Sliding on snow in any form is a worthwhile activity. Regardless of how efficient or difficult the sport, being out on the mountain is a great way to spend the day.
Think there’s not enough women in a ski town? Think again. Over 100 women have signed up for tomorrow’s event, including me!. Get ready for a takeover, Crystal.
get the girls out from Lynsey Ann Dyer on Vimeo.

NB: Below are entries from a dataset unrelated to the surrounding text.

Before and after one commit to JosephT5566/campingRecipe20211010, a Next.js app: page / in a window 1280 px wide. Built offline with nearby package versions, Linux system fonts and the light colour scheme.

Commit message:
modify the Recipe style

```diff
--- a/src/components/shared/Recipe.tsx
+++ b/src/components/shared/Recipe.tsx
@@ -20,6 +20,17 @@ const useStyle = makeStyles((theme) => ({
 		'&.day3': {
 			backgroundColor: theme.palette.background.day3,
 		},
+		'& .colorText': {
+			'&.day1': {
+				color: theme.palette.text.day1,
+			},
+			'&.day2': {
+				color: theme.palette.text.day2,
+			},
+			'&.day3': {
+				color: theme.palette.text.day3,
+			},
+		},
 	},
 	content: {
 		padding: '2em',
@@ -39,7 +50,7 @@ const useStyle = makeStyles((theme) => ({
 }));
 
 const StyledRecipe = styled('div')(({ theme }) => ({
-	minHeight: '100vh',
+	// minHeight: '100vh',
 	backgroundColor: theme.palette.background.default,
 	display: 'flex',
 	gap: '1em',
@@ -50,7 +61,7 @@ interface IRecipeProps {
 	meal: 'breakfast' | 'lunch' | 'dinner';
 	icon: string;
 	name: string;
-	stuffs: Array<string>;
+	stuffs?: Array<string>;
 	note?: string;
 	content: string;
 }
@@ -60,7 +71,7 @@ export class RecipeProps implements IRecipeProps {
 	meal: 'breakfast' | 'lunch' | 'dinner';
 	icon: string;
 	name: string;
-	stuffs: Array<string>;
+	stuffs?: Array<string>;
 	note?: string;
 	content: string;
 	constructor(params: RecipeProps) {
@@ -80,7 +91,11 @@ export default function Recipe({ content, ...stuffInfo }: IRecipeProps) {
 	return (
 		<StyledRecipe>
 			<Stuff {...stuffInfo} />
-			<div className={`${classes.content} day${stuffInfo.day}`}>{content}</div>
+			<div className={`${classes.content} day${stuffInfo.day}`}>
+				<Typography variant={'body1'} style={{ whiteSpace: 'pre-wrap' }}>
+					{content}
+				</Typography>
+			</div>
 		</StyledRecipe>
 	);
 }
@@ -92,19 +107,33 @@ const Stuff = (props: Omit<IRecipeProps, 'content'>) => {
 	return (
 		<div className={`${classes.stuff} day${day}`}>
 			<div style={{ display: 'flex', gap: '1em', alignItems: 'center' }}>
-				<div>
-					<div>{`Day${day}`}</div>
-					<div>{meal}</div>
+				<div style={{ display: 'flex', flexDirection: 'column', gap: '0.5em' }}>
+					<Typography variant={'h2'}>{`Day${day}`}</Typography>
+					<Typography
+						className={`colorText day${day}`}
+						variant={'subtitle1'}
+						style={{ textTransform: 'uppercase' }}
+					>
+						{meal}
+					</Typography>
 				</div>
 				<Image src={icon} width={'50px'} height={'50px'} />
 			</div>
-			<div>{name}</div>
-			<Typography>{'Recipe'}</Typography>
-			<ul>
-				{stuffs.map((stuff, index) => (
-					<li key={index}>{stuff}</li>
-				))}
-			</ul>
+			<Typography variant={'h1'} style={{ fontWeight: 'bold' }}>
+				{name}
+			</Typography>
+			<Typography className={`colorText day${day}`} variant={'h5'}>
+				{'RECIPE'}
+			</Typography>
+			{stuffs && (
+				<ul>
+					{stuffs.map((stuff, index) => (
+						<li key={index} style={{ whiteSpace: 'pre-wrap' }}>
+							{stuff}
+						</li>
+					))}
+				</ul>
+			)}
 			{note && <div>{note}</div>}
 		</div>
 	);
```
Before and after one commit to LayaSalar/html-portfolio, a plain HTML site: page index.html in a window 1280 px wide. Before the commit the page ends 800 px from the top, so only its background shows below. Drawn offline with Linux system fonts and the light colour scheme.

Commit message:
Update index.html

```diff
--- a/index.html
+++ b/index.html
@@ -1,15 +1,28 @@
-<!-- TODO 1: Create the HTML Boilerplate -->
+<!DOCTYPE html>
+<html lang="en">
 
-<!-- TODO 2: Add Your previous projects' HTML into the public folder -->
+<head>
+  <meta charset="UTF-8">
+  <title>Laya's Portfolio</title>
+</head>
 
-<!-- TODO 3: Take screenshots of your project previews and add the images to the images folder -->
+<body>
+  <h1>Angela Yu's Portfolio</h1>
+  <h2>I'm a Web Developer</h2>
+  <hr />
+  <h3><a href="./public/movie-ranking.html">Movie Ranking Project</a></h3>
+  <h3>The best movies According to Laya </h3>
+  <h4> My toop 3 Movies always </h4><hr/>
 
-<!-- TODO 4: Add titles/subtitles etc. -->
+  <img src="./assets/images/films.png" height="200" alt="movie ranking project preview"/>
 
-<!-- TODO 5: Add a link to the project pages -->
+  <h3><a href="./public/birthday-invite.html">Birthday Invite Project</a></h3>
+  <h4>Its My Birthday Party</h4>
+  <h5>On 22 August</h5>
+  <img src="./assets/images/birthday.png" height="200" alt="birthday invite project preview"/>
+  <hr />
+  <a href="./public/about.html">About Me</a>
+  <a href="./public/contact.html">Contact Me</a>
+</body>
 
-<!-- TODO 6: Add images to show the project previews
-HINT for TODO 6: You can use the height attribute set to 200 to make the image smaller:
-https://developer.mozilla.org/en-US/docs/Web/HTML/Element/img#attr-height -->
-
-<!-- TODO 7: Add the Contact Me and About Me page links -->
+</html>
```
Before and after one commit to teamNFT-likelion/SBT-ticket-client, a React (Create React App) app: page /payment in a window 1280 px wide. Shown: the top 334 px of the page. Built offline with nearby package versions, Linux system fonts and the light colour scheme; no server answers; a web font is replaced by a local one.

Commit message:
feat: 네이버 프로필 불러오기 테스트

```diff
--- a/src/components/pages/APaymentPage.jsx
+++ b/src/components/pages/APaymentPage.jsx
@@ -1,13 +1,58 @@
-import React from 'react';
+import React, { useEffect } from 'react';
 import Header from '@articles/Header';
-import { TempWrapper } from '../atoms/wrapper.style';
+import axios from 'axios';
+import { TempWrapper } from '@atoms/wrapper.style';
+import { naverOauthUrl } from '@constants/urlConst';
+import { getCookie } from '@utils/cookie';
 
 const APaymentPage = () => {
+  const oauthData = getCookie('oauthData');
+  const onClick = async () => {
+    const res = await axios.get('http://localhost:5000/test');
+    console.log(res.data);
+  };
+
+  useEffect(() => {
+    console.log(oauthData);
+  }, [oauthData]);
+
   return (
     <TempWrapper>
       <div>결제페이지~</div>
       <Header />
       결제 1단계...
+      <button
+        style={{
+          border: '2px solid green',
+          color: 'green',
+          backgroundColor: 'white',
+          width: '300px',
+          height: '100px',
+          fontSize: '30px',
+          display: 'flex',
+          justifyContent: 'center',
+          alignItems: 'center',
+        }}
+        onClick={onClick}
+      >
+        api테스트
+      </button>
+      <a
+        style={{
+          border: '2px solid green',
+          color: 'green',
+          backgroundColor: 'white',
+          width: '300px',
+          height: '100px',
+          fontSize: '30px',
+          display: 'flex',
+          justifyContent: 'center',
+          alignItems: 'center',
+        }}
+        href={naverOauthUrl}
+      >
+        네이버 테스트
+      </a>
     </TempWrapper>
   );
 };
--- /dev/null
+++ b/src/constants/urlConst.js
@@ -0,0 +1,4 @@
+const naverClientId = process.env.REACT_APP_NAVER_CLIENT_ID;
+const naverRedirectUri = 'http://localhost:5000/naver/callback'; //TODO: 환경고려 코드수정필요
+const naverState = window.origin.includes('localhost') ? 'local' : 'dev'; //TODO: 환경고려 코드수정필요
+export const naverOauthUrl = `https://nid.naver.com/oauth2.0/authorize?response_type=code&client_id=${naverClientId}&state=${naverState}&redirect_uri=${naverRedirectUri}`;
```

Get the Girls Out is a national campaign to unite women as they support, challenge, mentor and inspire each other in the outdoor sports world. This event cultivates community for women to have fun, connect with new and old friends AND creates opportunity for women to share the love to ensure younger generations can continue to shred, storm mountains and develop the life skills necessary to succeed on the mountains and in life! We are excited to bring this event to Crystal Mountain on Sunday February 10th. For more info check out the She Jumps webpage.
Pre-registration: Please send an email to firstname.lastname@example.org by 12pm on February 9th to register for a discounted lift ticket. First 10 ladies to register get a special prize!
Sunday, February 10th:
9am-10am: Pre-registered ticket pick-up at the yurt (in the base area)
10am: Meet at the bottom of the gondola
1pm: Beacon practice at Campbell Basin Lodge with me, Kim Kircher
2pm: Head to Chair 6 to Hike the King as a group (for those who want to)
3 – 5pm: Apres in the yurt (or on the patio if it is sunny)
3:30 – 4pm: Raffle prizes and giveaways
Dress in your favorite onesie, neon, tutu or anything else creative!